TASK TO COMPLETE — What you return must match the material exactly, with every line present.

****************

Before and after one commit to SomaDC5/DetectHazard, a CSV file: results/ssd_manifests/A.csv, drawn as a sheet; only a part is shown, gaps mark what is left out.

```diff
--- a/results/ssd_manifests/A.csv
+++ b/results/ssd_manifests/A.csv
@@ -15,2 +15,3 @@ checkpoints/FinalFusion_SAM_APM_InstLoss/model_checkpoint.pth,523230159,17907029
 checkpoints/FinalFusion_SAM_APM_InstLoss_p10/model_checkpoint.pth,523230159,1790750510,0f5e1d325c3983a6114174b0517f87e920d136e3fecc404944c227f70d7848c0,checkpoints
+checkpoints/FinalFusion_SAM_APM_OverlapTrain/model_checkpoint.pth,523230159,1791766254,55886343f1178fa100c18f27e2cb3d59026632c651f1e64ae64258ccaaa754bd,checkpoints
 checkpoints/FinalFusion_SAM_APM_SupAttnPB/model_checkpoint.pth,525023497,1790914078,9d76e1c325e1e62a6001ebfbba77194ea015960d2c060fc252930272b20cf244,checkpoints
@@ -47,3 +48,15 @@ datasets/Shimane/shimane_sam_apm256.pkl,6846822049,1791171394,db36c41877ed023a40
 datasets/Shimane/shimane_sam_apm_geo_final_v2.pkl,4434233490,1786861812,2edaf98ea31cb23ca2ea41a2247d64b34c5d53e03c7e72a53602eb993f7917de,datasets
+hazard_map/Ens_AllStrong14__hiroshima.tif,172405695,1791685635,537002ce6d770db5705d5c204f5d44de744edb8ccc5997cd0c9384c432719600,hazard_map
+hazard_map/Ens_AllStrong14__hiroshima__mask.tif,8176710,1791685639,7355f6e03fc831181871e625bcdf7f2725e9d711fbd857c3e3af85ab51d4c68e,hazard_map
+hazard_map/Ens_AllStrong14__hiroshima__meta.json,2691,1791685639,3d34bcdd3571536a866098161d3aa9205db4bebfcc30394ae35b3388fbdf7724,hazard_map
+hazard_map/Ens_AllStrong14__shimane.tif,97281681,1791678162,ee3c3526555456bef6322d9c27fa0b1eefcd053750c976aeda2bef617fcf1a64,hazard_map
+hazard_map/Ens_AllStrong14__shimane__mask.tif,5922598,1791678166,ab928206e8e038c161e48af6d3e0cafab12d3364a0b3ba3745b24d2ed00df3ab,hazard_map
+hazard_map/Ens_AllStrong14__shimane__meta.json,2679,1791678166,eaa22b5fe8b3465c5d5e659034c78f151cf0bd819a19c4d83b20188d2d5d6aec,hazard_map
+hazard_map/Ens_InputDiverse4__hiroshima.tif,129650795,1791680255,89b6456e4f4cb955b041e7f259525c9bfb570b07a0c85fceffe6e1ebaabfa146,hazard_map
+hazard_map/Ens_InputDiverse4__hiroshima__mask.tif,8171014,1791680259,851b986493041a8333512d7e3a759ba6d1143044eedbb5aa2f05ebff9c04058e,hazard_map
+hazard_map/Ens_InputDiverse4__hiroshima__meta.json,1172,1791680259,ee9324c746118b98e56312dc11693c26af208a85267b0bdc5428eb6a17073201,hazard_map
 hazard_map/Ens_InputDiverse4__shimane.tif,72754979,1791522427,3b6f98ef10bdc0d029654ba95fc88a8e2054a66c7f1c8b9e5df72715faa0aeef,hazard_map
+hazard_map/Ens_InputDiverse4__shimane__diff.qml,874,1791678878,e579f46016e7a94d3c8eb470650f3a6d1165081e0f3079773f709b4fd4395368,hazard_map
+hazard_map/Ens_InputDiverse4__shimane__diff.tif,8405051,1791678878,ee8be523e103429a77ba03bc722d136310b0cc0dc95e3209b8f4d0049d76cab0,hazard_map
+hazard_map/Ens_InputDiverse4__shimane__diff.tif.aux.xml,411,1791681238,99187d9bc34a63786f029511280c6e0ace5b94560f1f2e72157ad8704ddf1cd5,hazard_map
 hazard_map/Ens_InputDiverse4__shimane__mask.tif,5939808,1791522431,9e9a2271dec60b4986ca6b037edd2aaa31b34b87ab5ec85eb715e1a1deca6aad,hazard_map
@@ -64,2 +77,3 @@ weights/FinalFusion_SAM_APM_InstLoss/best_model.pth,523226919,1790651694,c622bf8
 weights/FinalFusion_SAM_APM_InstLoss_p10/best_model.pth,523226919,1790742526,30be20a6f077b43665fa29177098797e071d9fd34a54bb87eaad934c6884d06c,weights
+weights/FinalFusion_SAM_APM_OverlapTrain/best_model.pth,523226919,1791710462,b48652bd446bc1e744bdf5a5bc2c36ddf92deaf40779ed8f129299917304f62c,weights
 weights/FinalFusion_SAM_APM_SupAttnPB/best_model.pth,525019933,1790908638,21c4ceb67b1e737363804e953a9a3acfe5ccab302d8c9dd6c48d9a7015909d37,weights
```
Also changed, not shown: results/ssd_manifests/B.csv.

****************

SOLUTION TO THIS PROBLEM —
Before and after one commit to SomaDC5/DetectHazard, a CSV file: results/ssd_manifests/A.csv, drawn as a sheet; only a part is shown, gaps mark what is left out.

```diff
--- a/results/ssd_manifests/A.csv
+++ b/results/ssd_manifests/A.csv
@@ -15,2 +15,3 @@ checkpoints/FinalFusion_SAM_APM_InstLoss/model_checkpoint.pth,523230159,17907029
 checkpoints/FinalFusion_SAM_APM_InstLoss_p10/model_checkpoint.pth,523230159,1790750510,0f5e1d325c3983a6114174b0517f87e920d136e3fecc404944c227f70d7848c0,checkpoints
+checkpoints/FinalFusion_SAM_APM_OverlapTrain/model_checkpoint.pth,523230159,1791766254,55886343f1178fa100c18f27e2cb3d59026632c651f1e64ae64258ccaaa754bd,checkpoints
 checkpoints/FinalFusion_SAM_APM_SupAttnPB/model_checkpoint.pth,525023497,1790914078,9d76e1c325e1e62a6001ebfbba77194ea015960d2c060fc252930272b20cf244,checkpoints
@@ -47,3 +48,15 @@ datasets/Shimane/shimane_sam_apm256.pkl,6846822049,1791171394,db36c41877ed023a40
 datasets/Shimane/shimane_sam_apm_geo_final_v2.pkl,4434233490,1786861812,2edaf98ea31cb23ca2ea41a2247d64b34c5d53e03c7e72a53602eb993f7917de,datasets
+hazard_map/Ens_AllStrong14__hiroshima.tif,172405695,1791685635,537002ce6d770db5705d5c204f5d44de744edb8ccc5997cd0c9384c432719600,hazard_map
+hazard_map/Ens_AllStrong14__hiroshima__mask.tif,8176710,1791685639,7355f6e03fc831181871e625bcdf7f2725e9d711fbd857c3e3af85ab51d4c68e,hazard_map
+hazard_map/Ens_AllStrong14__hiroshima__meta.json,2691,1791685639,3d34bcdd3571536a866098161d3aa9205db4bebfcc30394ae35b3388fbdf7724,hazard_map
+hazard_map/Ens_AllStrong14__shimane.tif,97281681,1791678162,ee3c3526555456bef6322d9c27fa0b1eefcd053750c976aeda2bef617fcf1a64,hazard_map
+hazard_map/Ens_AllStrong14__shimane__mask.tif,5922598,1791678166,ab928206e8e038c161e48af6d3e0cafab12d3364a0b3ba3745b24d2ed00df3ab,hazard_map
+hazard_map/Ens_AllStrong14__shimane__meta.json,2679,1791678166,eaa22b5fe8b3465c5d5e659034c78f151cf0bd819a19c4d83b20188d2d5d6aec,hazard_map
+hazard_map/Ens_InputDiverse4__hiroshima.tif,129650795,1791680255,89b6456e4f4cb955b041e7f259525c9bfb570b07a0c85fceffe6e1ebaabfa146,hazard_map
+hazard_map/Ens_InputDiverse4__hiroshima__mask.tif,8171014,1791680259,851b986493041a8333512d7e3a759ba6d1143044eedbb5aa2f05ebff9c04058e,hazard_map
+hazard_map/Ens_InputDiverse4__hiroshima__meta.json,1172,1791680259,ee9324c746118b98e56312dc11693c26af208a85267b0bdc5428eb6a17073201,hazard_map
 hazard_map/Ens_InputDiverse4__shimane.tif,72754979,1791522427,3b6f98ef10bdc0d029654ba95fc88a8e2054a66c7f1c8b9e5df72715faa0aeef,hazard_map
+hazard_map/Ens_InputDiverse4__shimane__diff.qml,874,1791678878,e579f46016e7a94d3c8eb470650f3a6d1165081e0f3079773f709b4fd4395368,hazard_map
+hazard_map/Ens_InputDiverse4__shimane__diff.tif,8405051,1791678878,ee8be523e103429a77ba03bc722d136310b0cc0dc95e3209b8f4d0049d76cab0,hazard_map
+hazard_map/Ens_InputDiverse4__shimane__diff.tif.aux.xml,411,1791681238,99187d9bc34a63786f029511280c6e0ace5b94560f1f2e72157ad8704ddf1cd5,hazard_map
 hazard_map/Ens_InputDiverse4__shimane__mask.tif,5939808,1791522431,9e9a2271dec60b4986ca6b037edd2aaa31b34b87ab5ec85eb715e1a1deca6aad,hazard_map
@@ -64,2 +77,3 @@ weights/FinalFusion_SAM_APM_InstLoss/best_model.pth,523226919,1790651694,c622bf8
 weights/FinalFusion_SAM_APM_InstLoss_p10/best_model.pth,523226919,1790742526,30be20a6f077b43665fa29177098797e071d9fd34a54bb87eaad934c6884d06c,weights
+weights/FinalFusion_SAM_APM_OverlapTrain/best_model.pth,523226919,1791710462,b48652bd446bc1e744bdf5a5bc2c36ddf92deaf40779ed8f129299917304f62c,weights
 weights/FinalFusion_SAM_APM_SupAttnPB/best_model.pth,525019933,1790908638,21c4ceb67b1e737363804e953a9a3acfe5ccab302d8c9dd6c48d9a7015909d37,weights
```
Also changed, not shown: results/ssd_manifests/B.csv.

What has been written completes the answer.